_Your goal_:
Search the entries for the word "AppRoutes" and report each line that has it.

_Entries supplied_:
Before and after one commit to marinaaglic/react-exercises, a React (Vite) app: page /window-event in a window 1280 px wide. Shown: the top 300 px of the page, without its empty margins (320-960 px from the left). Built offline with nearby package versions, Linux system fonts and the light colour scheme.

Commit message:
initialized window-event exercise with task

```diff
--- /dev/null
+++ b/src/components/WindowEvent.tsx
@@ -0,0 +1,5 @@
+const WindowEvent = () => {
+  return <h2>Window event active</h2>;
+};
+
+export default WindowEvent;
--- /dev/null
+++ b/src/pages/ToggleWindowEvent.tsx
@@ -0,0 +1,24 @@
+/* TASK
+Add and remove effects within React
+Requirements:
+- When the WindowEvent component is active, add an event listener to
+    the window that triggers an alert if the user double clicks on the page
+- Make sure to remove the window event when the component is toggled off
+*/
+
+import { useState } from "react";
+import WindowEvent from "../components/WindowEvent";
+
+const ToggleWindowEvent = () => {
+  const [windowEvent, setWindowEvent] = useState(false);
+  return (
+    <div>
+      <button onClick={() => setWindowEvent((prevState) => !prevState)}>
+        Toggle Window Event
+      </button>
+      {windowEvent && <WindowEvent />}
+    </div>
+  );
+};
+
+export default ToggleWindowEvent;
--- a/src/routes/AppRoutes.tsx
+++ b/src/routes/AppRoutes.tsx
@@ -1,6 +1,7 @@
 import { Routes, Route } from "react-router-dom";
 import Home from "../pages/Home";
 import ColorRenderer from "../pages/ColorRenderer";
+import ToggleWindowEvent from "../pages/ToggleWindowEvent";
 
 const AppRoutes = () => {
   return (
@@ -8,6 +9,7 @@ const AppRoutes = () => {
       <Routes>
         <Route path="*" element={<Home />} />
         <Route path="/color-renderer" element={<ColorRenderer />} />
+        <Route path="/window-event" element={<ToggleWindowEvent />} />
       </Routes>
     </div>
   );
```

_Task solution_:
--- a/src/routes/AppRoutes.tsx
+++ b/src/routes/AppRoutes.tsx
 const AppRoutes = () => {
@@ -8,6 +9,7 @@ const AppRoutes = () => {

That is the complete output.